Jason Hebert – The American Bully
Jason Hebert was born in Biloxi, MS and grew up doing martial arts, playing soccer, and running. Now he is a 212 IFBB Pro preparing for his pro debut in parallel with Air Force deployment. What sparked your interest in bodybuilding and weightlifting? I had played around with weight training since I was barely a teenager with some dumbbells at home into my senior year in high school (2007), but I really had no idea what I was doing. I started learning a lot more when I was active duty Marine Corps watching and asking the bigger guys questions about it. I just wanted to be big because I was always the small skinny guy. I didn’t take interest in competing until a couple of years after my active duty enlistment. I had built a decent physique and had numerous people asking me if I competed and if I haven’t that I should. I won the overall in my very first show in 2014 and was hooked ever since. I absolutely loved training, and since I seemed to be decent at competing, I wanted to see how far I could go ultimately earning my professional status at the North American Championships in 2018.
What is your philosophy behind strength training and building muscle? I believe nothing compares to hard heavy training taking each set to absolute failure. Get yourself into the gym, hit the muscle hard and heavy, and get out of there. I do incorporate higher volume occasionally and believe it has its place, but as far as optimally building as much muscle as possible, you just can’t do that with lighter weights in my opinion. I see so many people spending hours in the gym every single day thinking “If I do more I’ll grow more” and that’s just not the case. You grow outside the gym through rest and your nutrition, allowing the body to repair the damaged muscle tissue you just broke down. If you’re not giving your body enough rest, you won’t grow to your full potential.
What are your goals and what is next for you? 2019 is definitely going to be used as a year for progression. Originally the plan was to compete in the 212 Tampa Pro this year for my debut, but I’ll be deploying with the Air Force during that time. I’m definitely looking into the Tampa Pro 2020, but AJ (Cement Factory) and I will see where things are at that time before any final decisions are made. Did being in the Marine Corps affect how you approach training? I was already disciplined before growing up under my parents guidance, but being an active duty Marine took it to a whole different level. I definitely contribute my work ethic and discipline to both my upbringing and the Marines and i transferred that to not only bodybuilding, but everything in life. I always have and always will strive to be the best at anything I do and will not stop until I achieve whatever goals I set out to accomplish. The American Bully, where did that nickname come from? Back in 2016, before I won the Mr. Mississippi title, I had acquired a local supplement store sponsor that suggested I come up with a “nickname” so they could embroider it on a track suit to support the brand.
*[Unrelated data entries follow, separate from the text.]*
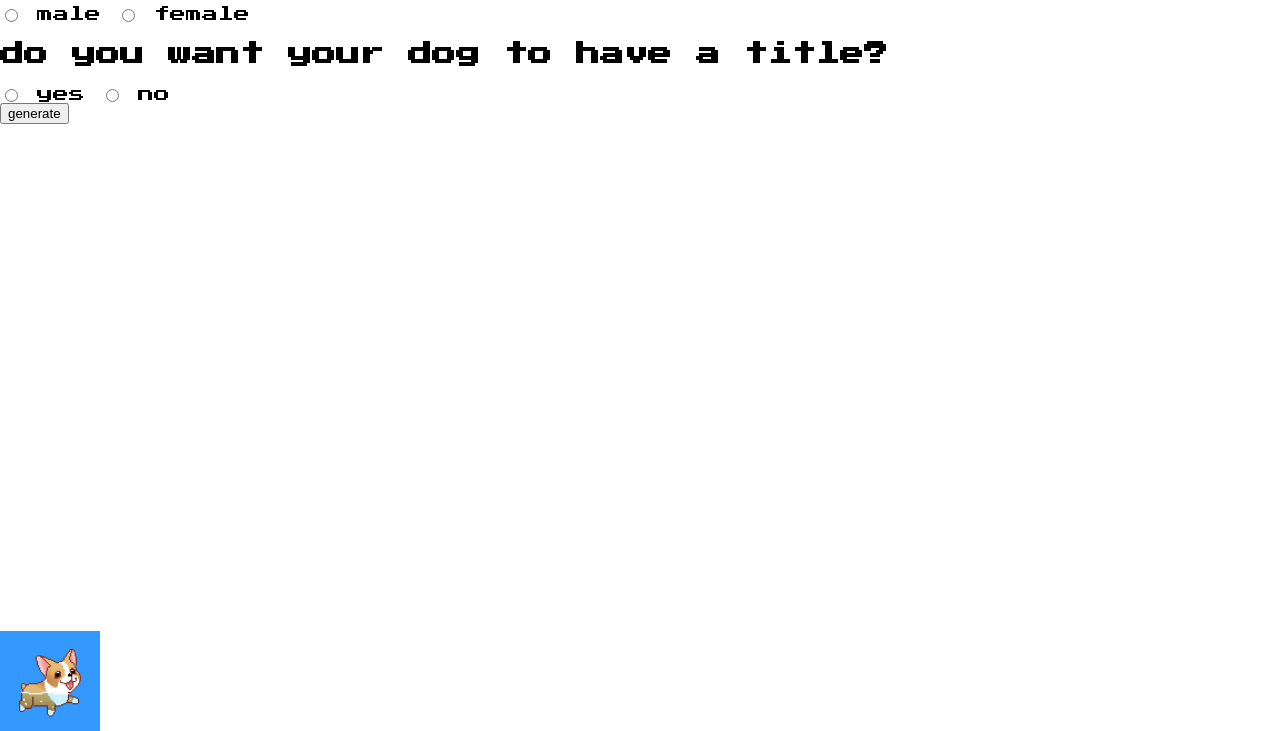
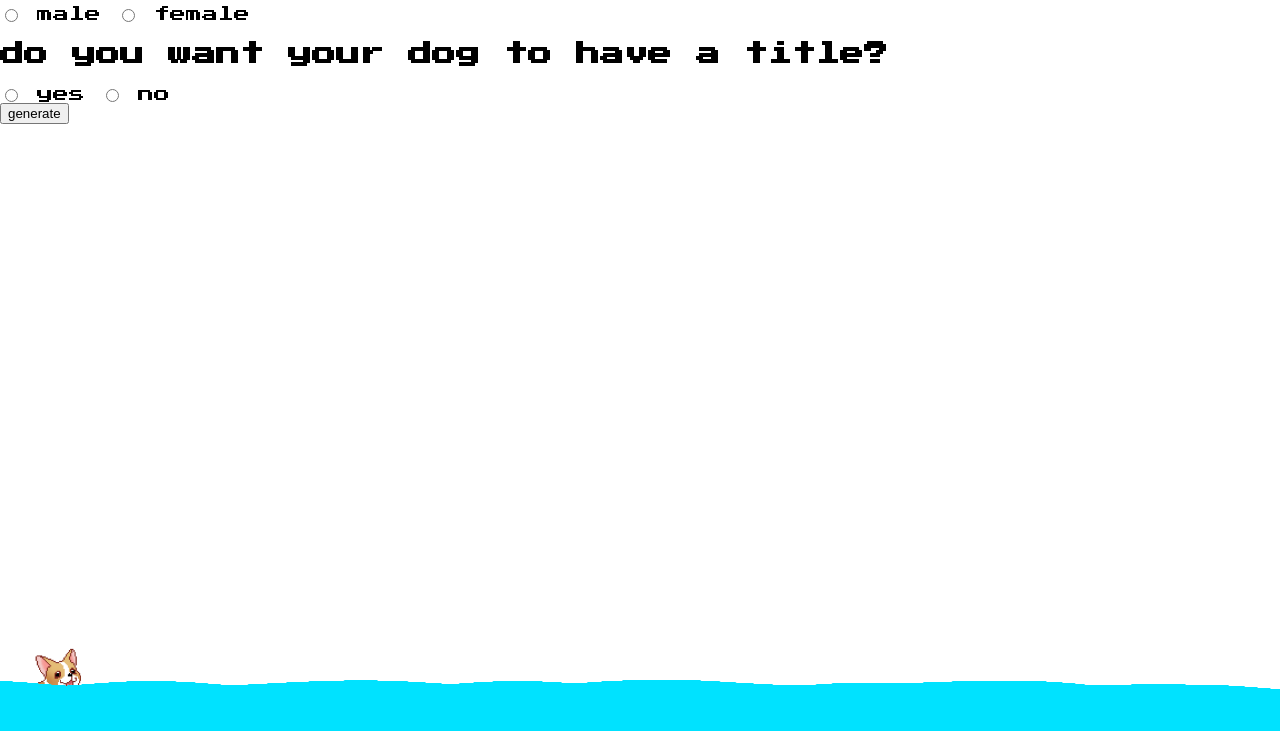
Before and after one commit to amreesalmonte/dogNamer, a plain HTML site: page main.html in a window 1280 px wide. Shown: the part 69-800 px from the top of the page. Drawn offline with Linux system fonts and the light colour scheme.

Commit message:
moved object files

```diff
--- a/main.css
+++ b/main.css
@@ -11,14 +11,26 @@ body {
     font-family: 'press_start_2pregular';
 }
 h1 {
+    background-color: #3399ff;
     color: black;
     text-align: center;
+}
+#footer{
+    position:fixed;
+    left:0px;
+    bottom:0px;
+    height:100px;
+    width:100%;
 }
 #dog {
     width: 100px;
     height: 100px;
     bottom: 0px;
-    position: absolute;
-    background-color: #3399ff;
-    background-size: cover;
+    position: fixed;
 }
+#water {
+    width: 100%;
+    height: 100px;
+    filter: saturate(7);
+    bottom: 0px;
+}
--- a/main.html
+++ b/main.html
@@ -23,8 +23,9 @@
         <div>
             <button type = "button" onclick = None>generate</button>
         </div>
-        <footer>
-            <IMG id = "dog" src="swimming dog.gif">
-        </footer>
+        <div id = "footer">
+            <IMG id = "dog" src="images/swimming dog.gif">
+            <IMG id = "water" src="images/water.gif">
+        </div>
     </body>
 </html>
```
Also changed, not shown: images/swimming dog.gif (renamed from swimming dog.gif), images/water.gif (added).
Usually those things are given to you by someone else so I didn’t really look into it. One day while training, my workout partner at the time mentioned that I remind them of a pit bull or American Bully with how intense I am when I train, never quit mentality, and even looked similar to one with my stocky structure. It just kind of stuck from there on.